We have intruded upon the tiger's habitat for the past 100 years. We have squeezed the tiger from its habitat. We have given some of it back in the form of tiger reserves where sometimes you will be lucky to see a tiger. Tigers go missing in the reserves and are poached. The tiger's body is more valuable dead than alive.
Students sometimes visit PoC for information about the wildcats. The tiger is the best known wildcat and its habitat is the most important aspect of all the topics that are associated with the tiger. Without space and a place to live in the tiger cannot exist.
Students probably like to look for clear, black and white answers to questions about the tiger's habitat. For example, "What is the tiger habitat?" Answer: Jungle. No, that is incorrect. The tiger is, and has to be, very adaptable as to the kind of environment that it finds acceptable.
The tiger has learned to live in the snow over 4,000 feet above sea level in the Himalayan foothills of Bhutan. It has also adapted to living in the mangrove swamps of the Sunderbans in Bangladesh. These join the sea. The tiger is a great swimmer and likes water. It can swim for miles in sea water.
In Siberia, the Siberian tiger lives in birchwood forests with deep snow underfoot and in temperatures as low as -40ºC. This really is at the opposite end of the environmental spectrum to steamy Sumatra, where the Sumatran tiger is found.
OK, point made.

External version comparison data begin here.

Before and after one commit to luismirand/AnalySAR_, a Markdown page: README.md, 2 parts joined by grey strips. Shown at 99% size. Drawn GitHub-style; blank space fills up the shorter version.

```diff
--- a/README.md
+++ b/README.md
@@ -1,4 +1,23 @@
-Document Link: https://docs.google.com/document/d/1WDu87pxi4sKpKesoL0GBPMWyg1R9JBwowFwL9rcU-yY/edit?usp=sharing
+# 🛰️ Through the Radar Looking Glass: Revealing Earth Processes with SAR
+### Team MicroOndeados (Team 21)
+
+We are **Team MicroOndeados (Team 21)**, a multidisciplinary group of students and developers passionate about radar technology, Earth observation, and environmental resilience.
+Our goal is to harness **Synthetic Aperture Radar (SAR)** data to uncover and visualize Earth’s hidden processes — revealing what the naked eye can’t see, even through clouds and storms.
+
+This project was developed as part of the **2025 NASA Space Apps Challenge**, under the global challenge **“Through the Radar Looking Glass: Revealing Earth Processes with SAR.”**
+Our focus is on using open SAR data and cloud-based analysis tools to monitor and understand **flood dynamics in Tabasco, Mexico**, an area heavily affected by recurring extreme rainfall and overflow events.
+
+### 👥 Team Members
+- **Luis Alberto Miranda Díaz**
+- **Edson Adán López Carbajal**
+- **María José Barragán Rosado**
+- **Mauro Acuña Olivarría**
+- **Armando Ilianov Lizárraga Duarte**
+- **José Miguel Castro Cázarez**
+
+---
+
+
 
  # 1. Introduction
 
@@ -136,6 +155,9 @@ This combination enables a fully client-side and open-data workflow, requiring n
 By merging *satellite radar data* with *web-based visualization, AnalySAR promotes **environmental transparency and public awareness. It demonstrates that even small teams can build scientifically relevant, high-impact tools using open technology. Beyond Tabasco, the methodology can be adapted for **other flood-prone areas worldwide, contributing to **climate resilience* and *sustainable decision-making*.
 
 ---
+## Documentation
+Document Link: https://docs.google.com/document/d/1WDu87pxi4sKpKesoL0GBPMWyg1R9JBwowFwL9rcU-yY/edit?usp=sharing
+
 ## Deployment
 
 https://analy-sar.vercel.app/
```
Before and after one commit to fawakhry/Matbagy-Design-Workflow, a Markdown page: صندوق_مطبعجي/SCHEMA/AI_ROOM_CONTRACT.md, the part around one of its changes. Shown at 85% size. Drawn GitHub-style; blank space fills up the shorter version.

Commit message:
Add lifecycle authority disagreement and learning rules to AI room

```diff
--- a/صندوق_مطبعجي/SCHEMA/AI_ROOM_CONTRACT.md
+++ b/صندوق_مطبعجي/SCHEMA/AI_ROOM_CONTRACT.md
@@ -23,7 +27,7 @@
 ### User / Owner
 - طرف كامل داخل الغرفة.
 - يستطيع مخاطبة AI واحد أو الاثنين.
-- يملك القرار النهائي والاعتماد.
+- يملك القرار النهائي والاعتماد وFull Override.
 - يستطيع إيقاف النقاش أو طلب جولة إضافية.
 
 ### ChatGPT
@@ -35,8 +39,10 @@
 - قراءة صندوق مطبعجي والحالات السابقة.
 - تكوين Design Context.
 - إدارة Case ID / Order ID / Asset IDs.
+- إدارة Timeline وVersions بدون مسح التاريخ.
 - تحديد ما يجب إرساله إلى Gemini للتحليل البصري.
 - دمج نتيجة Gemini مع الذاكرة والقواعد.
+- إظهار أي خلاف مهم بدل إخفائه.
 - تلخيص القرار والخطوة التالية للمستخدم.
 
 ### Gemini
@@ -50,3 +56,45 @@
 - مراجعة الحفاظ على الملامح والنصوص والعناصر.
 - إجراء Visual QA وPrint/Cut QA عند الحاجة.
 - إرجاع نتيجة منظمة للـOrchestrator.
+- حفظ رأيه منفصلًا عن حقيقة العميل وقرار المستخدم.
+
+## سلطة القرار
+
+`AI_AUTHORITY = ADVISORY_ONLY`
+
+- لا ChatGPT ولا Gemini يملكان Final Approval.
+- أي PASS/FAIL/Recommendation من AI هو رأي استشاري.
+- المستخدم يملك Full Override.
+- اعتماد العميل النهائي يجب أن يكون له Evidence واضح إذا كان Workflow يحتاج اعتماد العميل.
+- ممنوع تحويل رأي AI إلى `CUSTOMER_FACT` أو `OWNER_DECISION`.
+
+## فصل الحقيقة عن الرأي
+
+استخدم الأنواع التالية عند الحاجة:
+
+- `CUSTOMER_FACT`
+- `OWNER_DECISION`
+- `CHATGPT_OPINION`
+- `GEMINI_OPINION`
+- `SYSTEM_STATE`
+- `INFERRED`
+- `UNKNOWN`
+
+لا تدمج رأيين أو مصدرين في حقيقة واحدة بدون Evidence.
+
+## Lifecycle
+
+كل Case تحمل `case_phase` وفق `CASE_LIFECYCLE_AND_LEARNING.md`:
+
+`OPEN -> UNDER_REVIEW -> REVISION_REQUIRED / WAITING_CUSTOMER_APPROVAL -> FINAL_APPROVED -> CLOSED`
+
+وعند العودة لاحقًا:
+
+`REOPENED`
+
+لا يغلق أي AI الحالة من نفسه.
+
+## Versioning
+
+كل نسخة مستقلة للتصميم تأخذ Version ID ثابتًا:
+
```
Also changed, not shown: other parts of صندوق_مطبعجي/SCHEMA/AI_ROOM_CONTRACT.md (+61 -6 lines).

The tiger habitat is very variable. On the whole though the Bengal tiger lives in tropical and subtropical moist broadleaf forests. To a lesser extent the Bengal tiger lives in temperate and broadleaf mixed forest. The third most common type is tropical and subtropical dry broadleaf forest.
The tiger is a forest dweller and a good climber although less good than themargay and clouded leopard. Its high contrast conspicuous coat looks out of place on the open plains but in forest and in dappled sunlight, it is perfect.